from the small servant, who always had a cold from damp living. Looking intently that way
one night, he plainly distinguished an eye gleaming and glistening at the keyhole; and
having now no doubt that his suspicions were correct, he stole softly to the door, and
pounced upon her before she was aware of his approach.
'Oh! I didn't mean any harm indeed, upon my word I didn't,' cried the small servant, struggling
like a much larger one. 'It's so very dull, down-stairs, Please don't you tell upon me,
please don't.'
'Tell upon you!' said Dick. 'Do you mean to say you were looking through the keyhole for
'Yes, upon my word I was,' replied the small servant.
'How long have you been cooling your eye there?' said Dick.
'Oh ever since you first began to play them cards, and long before.'
Vague recollections of several fantastic exercises with which he had refreshed himself after
the fatigues of business, and to all of which, no doubt, the small servant was a party, rather
disconcerted Mr Swiveller; but he was not very sensitive on such points, and recovered
himself speedily.
'Wellócome in'óhe said, after a little consideration. 'Hereósit down, and I'll teach you how to
'Oh! I durstn't do it,' rejoined the small servant; 'Miss Sally 'ud kill me, if she know'd
I come up here.'
'Have you got a fire down-stairs?' said Dick.
'A very little one,' replied the small servant.
'Miss Sally couldn't kill me if she know'd I went down there, so I'll come,' said Richard,
putting the cards into his pocket. 'Why, how thin you are!

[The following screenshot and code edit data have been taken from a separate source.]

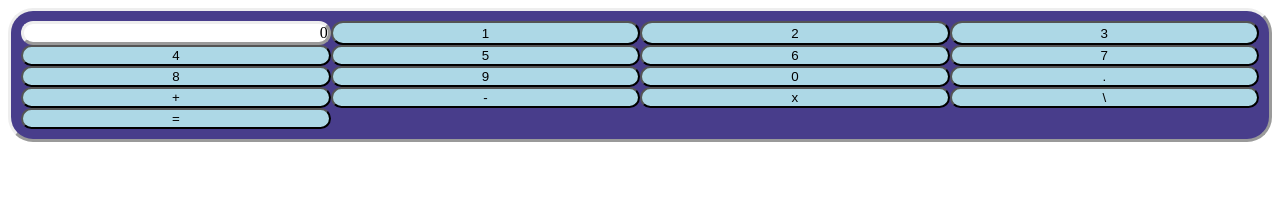
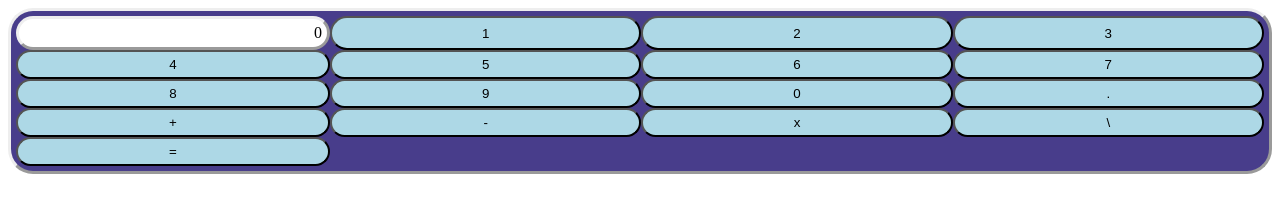
Before and after one commit to adam-batson/calculator, a plain HTML site: page index.html in a window 1280 px wide. Drawn offline with Linux system fonts and the light colour scheme.

Commit message:
Adds hand cursor on button hover, button padding 5px

```diff
--- a/calcstyle.css
+++ b/calcstyle.css
@@ -1,20 +1,21 @@
+form, input, label {
+    border-radius: 25px;
+    border-style: outset;
+    padding: 5px ;
+}
+
 form {
     display: grid;
     grid-template-columns: auto auto auto auto;
-    padding: 10px;
     background-color:rgb(72, 61, 139);
 }
 
-form, input, label {
-    border-radius: 25px;
-    border-style: outset;
-}
-
-input {
+input[type=button] {
+    cursor: pointer;
     background-color: lightblue;
 }
 
-#text {
+label {
     text-align: right;
     background-color: white;
 }
```
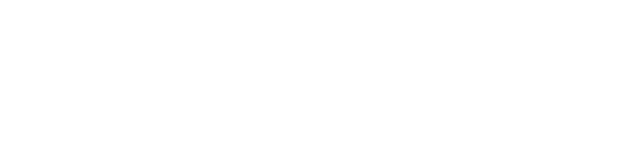
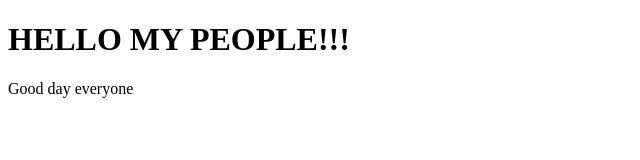
Before and after one commit to HabeeblaiMoshoodOpeyemi/Gitnew, a plain HTML site: page index.html in a window 1280 px wide. Shown: the whole page, without its empty margins (0-640 px from the left). Drawn offline with Linux system fonts and the light colour scheme.

Commit message:
added a paragraph

```diff
--- a/index.html
+++ b/index.html
@@ -3,9 +3,10 @@
 <head>
     <meta charset="UTF-8">
     <meta name="viewport" content="width=device-width, initial-scale=1.0">
-    <title>Document</title>
+    <title>First Website</title>
 </head>
 <body>
-
+    <h1>HELLO MY PEOPLE!!!</h1>
+    <p>Good day everyone</p>
 </body>
 </html>
```
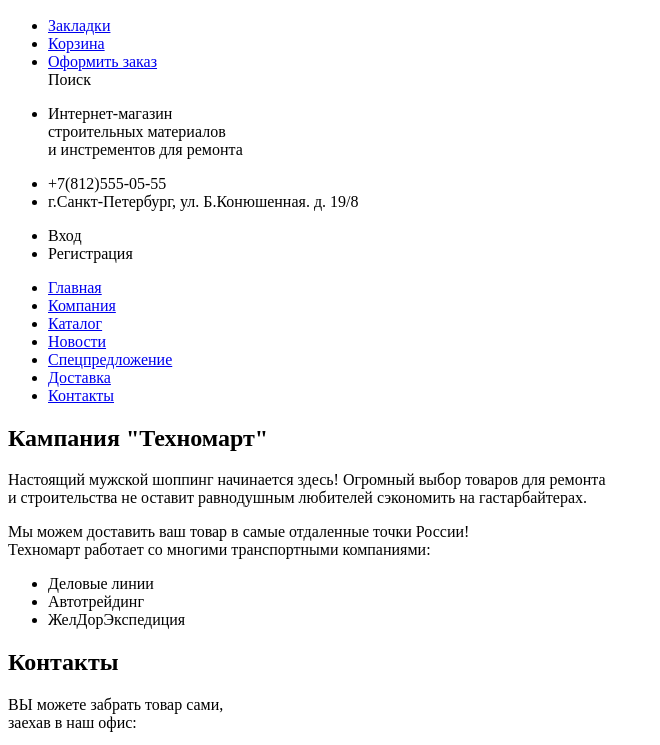
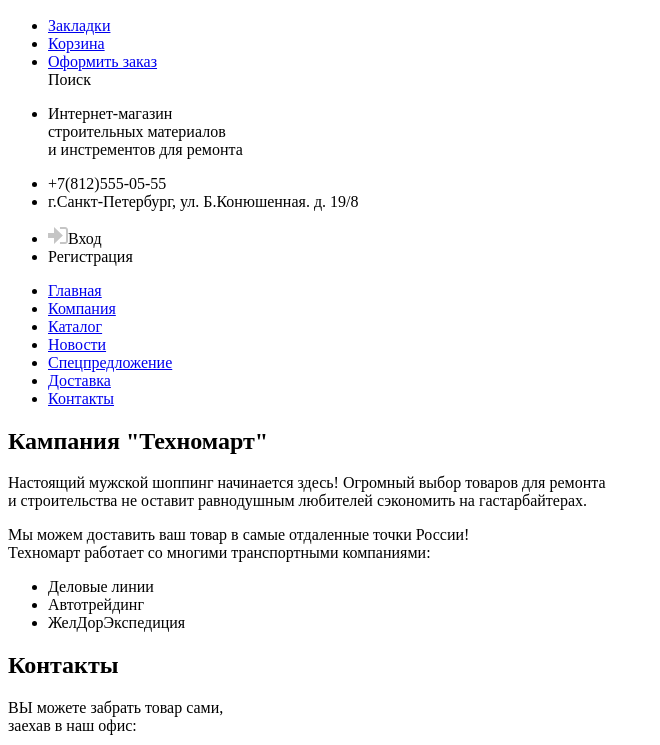
Before and after one commit to B4550/1009207-technomart-25, a plain HTML site: page index.html in a window 1280 px wide. Shown: the part 33-778 px from the top of the page, without its empty margins (0-660 px from the left). Drawn offline with Linux system fonts and the light colour scheme.

Commit message:
Update index.html

```diff
--- a/index.html
+++ b/index.html
@@ -26,7 +26,7 @@
       </ul>
 
       <ul class="user-navigation">
-          <li class="login-link">Вход</li>
+          <li class="login-link"><img src="img/icon-login.svg" alt="Вход">Вход</li>
           <li class="Registration">Регистрация</li>
       </ul>
 
```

What do you mean by it?'
'It ain't my fault.'
'Could you eat any bread and meat?' said Dick, taking down his hat. 'Yes? Ah! I thought so.
Did you ever taste beer?' 'I had a sip of it once,' said the small servant.

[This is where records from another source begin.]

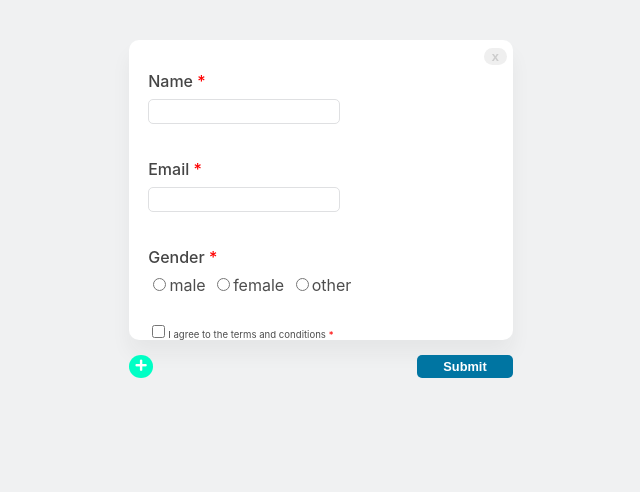
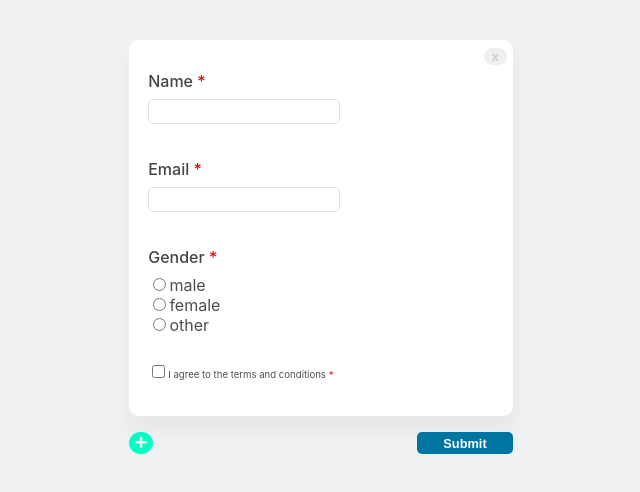
Before and after one commit to dssung/runtheworld-frontend-danielsung, a React (Create React App) app: page / in a window 1280 px wide. Shown: the top 492 px of the page, without its empty margins (319-959 px from the left). Built offline with nearby package versions, Linux system fonts and the light colour scheme.

Commit message:
Cleanup and done

```diff
--- a/src/components/Card/style.css
+++ b/src/components/Card/style.css
@@ -1,7 +1,6 @@
 /*Card*/
 .card {
     width: 100%;
-    height: 37.5vh;
     margin: 2% 0;
     background-color: white;
     border-radius: 10px;
@@ -10,8 +9,8 @@
 
 .empty-card {
     width: 100%;
-    height: 37.1vh;
-    margin: 2% 0;
+    height: 40.8vh;
+    margin: 2% 0%;
     border: dashed 2px #cccccc;
     border-radius: 10px;
     display: flex;
--- a/src/components/CardsList/CardsList.tsx
+++ b/src/components/CardsList/CardsList.tsx
@@ -61,7 +61,12 @@ const CardsList: React.FC = () => {
         if (users.length){
             return users.map((user, idx) => {
                 return (
-                    <div className='card-container' ref={idx === users.length - 1 ? lastCardRef : null}>
+                    //Set ref to last card on the list
+                    <div
+                        key={`card_${idx}`}
+                        className='card-container'
+                        ref={idx === users.length - 1 ? lastCardRef : null}
+                    >
                         <Card
                             idx={idx}
                             user={user}
--- a/src/components/common/Input/Radio.tsx
+++ b/src/components/common/Input/Radio.tsx
@@ -26,8 +26,8 @@ const Radio: React.FC<Props> = ({
     }
 
     const renderRadios = () => {
-        return choices.map(choice =>
-            <>
+        return choices.map((choice, idx) =>
+            <div key={`radio_${idx}`}>
                 <input
                     type='radio'
                     className='radio-btn'
@@ -40,7 +40,7 @@ const Radio: React.FC<Props> = ({
                     required
                 />
                 <label className='radio-btn-label'>{choice}</label>
-            </>
+            </div>
         )
     }
 
--- a/src/components/common/Input/TextInput.tsx
+++ b/src/components/common/Input/TextInput.tsx
@@ -48,15 +48,15 @@ const TextInput: React.FC<Props> = ({
             </p>
 
             <input
-                className={invalid ? 'invalid-text-input' : 'text-input'}
-                name={`${Math.random()}`}   //Workaround to disable google autofill
-                autoComplete="none"         //Workaround to disable google autofill
                 id={id}
                 value={value}
                 type={type}
                 onChange={handleTextChange}
                 onInvalid={() => setInvalid(true)}
+                className={invalid ? 'invalid-text-input' : 'text-input'}
                 required
+                name={`${Math.random()}`}   // Workaround to disable google autofill
+                autoComplete="none"         // Workaround to disable google autofill
             />
 
             {renderErrorMsg()}
--- a/src/util.js
+++ /dev/null
@@ -1,4 +0,0 @@
-export const checkEmail = email => {
-    var re = /^(([^<>()\[\]\\.,;:\s@"]+(\.[^<>()\[\]\\.,;:\s@"]+)*)|(".+"))@((\[[0-9]{1,3}\.[0-9]{1,3}\.[0-9]{1,3}\.[0-9]{1,3}\])|(([a-zA-Z\-0-9]+\.)+[a-zA-Z]{2,}))$/;
-    return re.test(String(email).toLowerCase());
-}
```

'Here's a state of things!' cried Mr Swiveller, raising his eyes to the ceiling. 'She never
tasted itóit can't be tasted in a sip! Why, how old are you?'
'I don't know.'
Mr Swiveller opened his eyes very wide, and appeared thoughtful for a moment; then, bidding
the child mind the door until he came back, vanished straightway.
Presently, he returned, followed by the boy from the public-house, who bore in one hand
a plate of bread and beef, and in the other a great pot, filled with some very fragrant
compound, which sent forth a grateful steam, and was indeed choice purl, made after a particular
recipe which Mr Swiveller had imparted to the landlord, at a period when he was deep
in his books and desirous to conciliate his friendship. Relieving the boy of his burden
at the door, and charging his little companion to fasten it to prevent surprise, Mr Swiveller
followed her into the kitchen.
'There!' said Richard, putting the plate before her. 'First of all clear that off, and then
you'll see what's next.'
The small servant needed no second bidding, and the plate was soon empty.
'Next,' said Dick, handing the purl, 'take a pull at that; but moderate your transports,
you know, for you're not used to it. Well, is it good?'
'Oh! isn't it?' said the small servant.
Mr Swiveller appeared gratified beyond all expression by this reply, and took a long
draught himself, steadfastly regarding his companion while he did so. These preliminaries
disposed of, he applied himself to teaching her the game, which she soon learnt tolerably
well, being both sharp-witted and cunning.
'Now,' said Mr Swiveller, putting two sixpences into a saucer, and trimming the wretched candle,
when the cards had been cut and dealt, 'those are the stakes. If you win, you get 'em all.
If I win, I get 'em. To make it seem more real and pleasant, I shall call you the Marchioness,
do you hear?'
The small servant nodded.
'Then, Marchioness,' said Mr Swiveller, 'fire away!'
The Marchioness, holding her cards very tight in both hands, considered which to play, and
Mr Swiveller, assuming the gay and fashionable air which such society required, took another
pull at the tankard, and waited for her lead.